PROMPT = Across the records below, how many lines include the string "textwidth"? Respond with the number only.

(Version difference data)
^^^^^^^^^^^^^^^^

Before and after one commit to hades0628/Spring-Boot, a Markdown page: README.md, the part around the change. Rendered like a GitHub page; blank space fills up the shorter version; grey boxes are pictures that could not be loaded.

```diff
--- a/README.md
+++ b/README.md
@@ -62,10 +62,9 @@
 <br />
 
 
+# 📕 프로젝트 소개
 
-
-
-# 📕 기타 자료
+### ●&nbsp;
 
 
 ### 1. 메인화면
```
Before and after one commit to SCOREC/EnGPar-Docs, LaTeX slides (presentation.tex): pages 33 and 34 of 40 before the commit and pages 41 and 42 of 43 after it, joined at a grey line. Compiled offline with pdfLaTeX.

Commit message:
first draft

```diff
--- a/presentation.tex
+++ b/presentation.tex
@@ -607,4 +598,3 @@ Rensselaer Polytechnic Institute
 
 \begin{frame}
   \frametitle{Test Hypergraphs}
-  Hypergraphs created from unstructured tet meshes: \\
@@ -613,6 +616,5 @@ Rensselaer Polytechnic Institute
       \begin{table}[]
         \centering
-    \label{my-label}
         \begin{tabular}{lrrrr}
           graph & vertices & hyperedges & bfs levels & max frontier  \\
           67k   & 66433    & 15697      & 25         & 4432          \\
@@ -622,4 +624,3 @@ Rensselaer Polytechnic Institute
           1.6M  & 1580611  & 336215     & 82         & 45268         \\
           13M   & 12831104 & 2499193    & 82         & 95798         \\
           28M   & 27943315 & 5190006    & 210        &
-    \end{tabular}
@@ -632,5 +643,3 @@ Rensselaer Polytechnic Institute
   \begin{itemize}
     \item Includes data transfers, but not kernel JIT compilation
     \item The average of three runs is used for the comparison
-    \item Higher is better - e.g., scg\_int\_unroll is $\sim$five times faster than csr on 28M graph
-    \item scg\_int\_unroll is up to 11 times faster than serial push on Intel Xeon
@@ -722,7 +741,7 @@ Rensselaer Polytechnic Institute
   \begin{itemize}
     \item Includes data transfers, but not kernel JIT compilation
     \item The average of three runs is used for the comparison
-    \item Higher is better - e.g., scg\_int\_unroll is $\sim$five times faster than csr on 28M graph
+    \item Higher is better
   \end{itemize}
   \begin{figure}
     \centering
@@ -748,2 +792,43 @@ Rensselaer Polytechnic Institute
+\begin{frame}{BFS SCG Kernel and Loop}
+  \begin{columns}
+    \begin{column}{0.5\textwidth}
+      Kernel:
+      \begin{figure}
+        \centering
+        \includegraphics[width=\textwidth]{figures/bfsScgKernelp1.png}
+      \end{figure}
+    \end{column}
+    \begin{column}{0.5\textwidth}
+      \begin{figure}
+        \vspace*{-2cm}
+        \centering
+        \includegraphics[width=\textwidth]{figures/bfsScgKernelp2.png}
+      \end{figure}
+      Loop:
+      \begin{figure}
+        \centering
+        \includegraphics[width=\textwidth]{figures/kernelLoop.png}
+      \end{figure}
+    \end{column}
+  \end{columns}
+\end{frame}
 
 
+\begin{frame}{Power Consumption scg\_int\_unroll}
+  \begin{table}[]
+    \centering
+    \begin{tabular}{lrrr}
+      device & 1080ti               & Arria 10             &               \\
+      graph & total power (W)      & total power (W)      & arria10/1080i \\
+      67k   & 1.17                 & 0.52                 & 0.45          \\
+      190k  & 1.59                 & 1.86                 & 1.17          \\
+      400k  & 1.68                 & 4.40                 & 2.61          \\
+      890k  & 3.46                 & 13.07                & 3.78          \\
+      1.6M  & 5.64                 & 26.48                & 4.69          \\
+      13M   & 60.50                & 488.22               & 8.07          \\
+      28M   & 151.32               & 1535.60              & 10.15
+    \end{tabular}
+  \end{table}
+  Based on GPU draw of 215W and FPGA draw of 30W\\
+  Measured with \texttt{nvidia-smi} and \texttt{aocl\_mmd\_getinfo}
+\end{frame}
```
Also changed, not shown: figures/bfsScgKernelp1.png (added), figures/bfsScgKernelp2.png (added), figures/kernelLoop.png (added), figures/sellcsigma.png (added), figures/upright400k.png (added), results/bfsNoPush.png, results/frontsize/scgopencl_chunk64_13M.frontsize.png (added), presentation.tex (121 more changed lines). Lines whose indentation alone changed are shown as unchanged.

^^^^^^^^^^^^^^^^

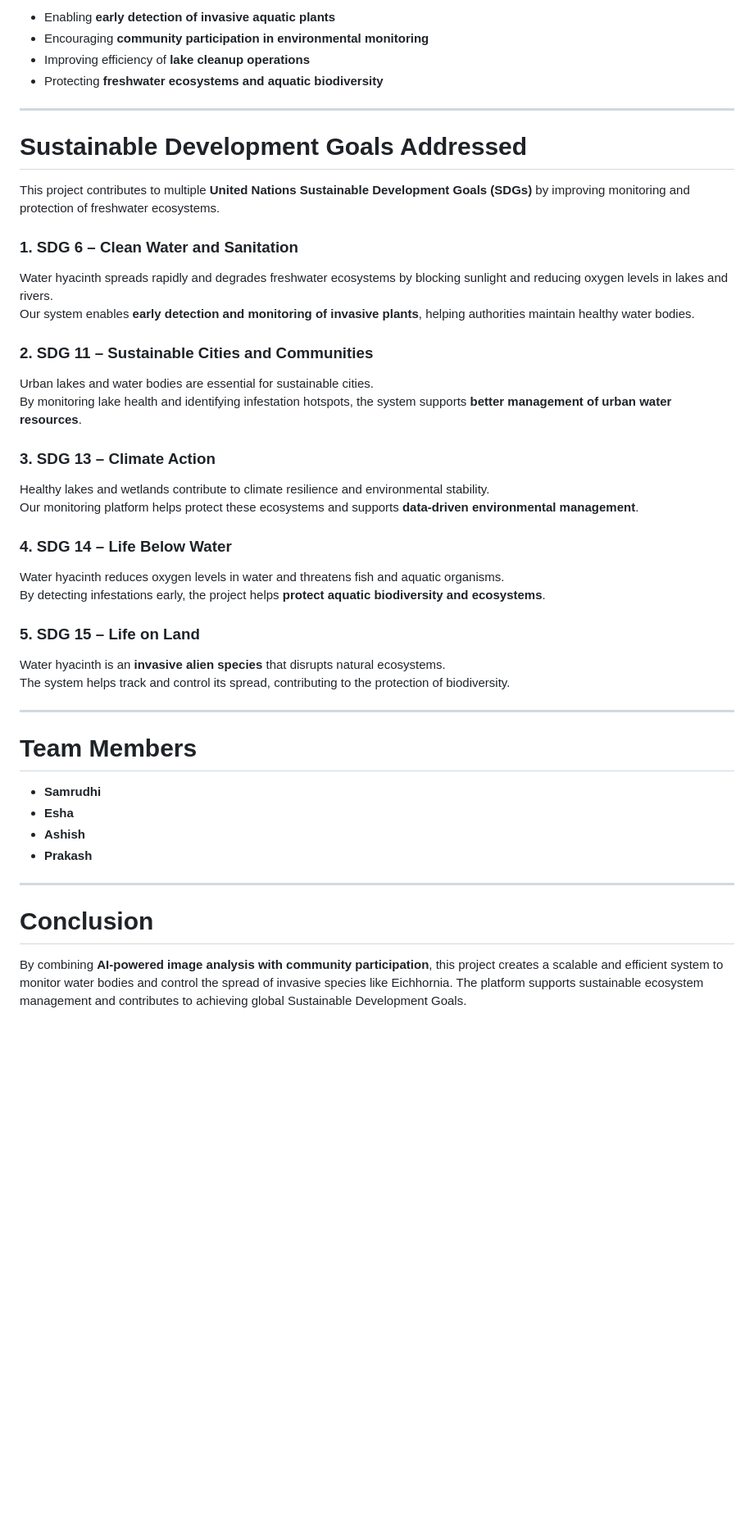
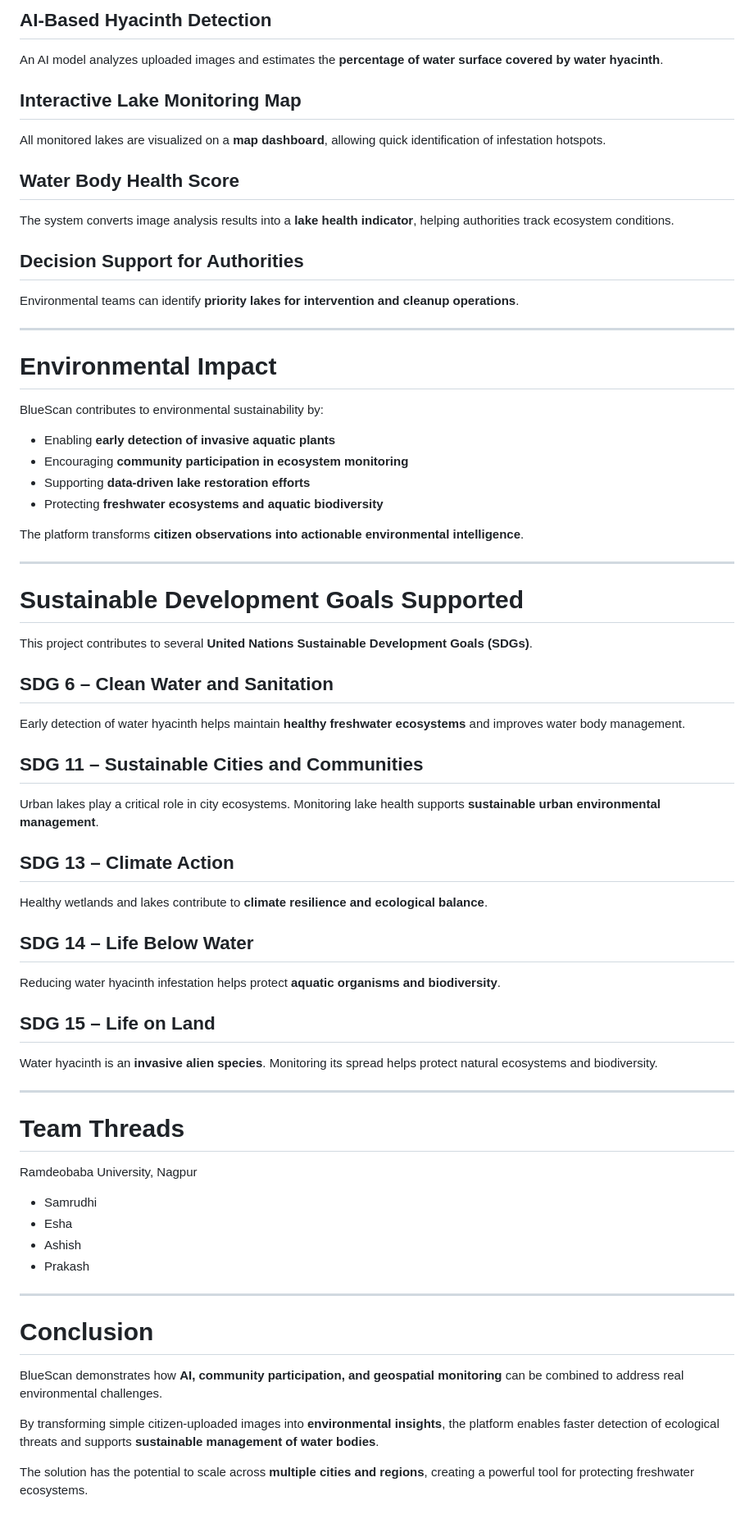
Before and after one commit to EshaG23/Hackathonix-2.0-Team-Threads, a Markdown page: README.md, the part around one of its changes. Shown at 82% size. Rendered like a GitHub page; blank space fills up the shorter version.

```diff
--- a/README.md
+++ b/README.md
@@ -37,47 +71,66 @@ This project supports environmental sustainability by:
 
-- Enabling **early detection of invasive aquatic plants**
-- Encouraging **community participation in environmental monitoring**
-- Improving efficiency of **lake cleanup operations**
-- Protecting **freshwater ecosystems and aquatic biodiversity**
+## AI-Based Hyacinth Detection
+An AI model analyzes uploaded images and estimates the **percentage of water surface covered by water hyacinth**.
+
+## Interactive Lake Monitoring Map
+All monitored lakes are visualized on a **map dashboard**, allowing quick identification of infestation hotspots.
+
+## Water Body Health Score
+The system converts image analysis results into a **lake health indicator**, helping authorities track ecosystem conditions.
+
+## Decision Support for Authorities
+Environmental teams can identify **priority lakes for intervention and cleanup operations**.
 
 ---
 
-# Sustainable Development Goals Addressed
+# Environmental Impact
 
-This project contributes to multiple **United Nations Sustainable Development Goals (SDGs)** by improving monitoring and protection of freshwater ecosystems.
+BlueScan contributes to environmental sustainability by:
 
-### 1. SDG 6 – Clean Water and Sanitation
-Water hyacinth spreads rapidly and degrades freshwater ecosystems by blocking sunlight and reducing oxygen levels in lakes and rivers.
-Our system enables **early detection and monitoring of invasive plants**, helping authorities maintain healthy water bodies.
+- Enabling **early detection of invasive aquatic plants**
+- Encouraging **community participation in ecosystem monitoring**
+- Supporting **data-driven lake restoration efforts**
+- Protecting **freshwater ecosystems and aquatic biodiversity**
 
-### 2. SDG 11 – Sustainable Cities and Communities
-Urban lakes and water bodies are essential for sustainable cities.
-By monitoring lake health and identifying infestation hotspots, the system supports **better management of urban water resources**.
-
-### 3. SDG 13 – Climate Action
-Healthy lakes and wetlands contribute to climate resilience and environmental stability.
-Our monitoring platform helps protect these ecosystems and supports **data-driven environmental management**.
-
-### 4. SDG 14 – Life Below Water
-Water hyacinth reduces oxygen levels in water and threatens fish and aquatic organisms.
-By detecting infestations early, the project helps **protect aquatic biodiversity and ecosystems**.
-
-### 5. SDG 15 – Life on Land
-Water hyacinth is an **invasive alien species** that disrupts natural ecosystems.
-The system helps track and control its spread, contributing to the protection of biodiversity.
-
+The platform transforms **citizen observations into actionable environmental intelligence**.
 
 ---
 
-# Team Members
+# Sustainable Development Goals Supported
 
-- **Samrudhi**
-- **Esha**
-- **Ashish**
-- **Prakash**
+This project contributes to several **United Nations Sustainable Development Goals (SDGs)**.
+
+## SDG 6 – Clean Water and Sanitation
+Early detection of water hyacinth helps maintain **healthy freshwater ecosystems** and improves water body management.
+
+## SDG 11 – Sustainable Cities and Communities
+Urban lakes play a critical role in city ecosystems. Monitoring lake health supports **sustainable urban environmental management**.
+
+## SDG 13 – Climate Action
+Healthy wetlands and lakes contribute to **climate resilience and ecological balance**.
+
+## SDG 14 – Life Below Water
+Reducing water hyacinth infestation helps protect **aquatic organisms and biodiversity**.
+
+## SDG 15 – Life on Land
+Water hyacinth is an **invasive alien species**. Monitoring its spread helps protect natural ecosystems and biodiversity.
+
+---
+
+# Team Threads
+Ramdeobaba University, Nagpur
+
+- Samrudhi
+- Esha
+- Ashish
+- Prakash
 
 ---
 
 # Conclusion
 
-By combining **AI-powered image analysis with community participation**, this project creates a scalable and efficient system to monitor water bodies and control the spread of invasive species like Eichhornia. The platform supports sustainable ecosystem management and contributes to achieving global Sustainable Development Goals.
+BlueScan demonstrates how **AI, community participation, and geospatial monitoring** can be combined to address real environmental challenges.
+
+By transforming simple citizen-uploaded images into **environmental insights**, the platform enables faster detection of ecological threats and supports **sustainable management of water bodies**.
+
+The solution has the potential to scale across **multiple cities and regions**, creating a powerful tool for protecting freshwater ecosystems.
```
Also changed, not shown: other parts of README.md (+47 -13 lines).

^^^^^^^^^^^^^^^^

WRITTEN REPLY = 5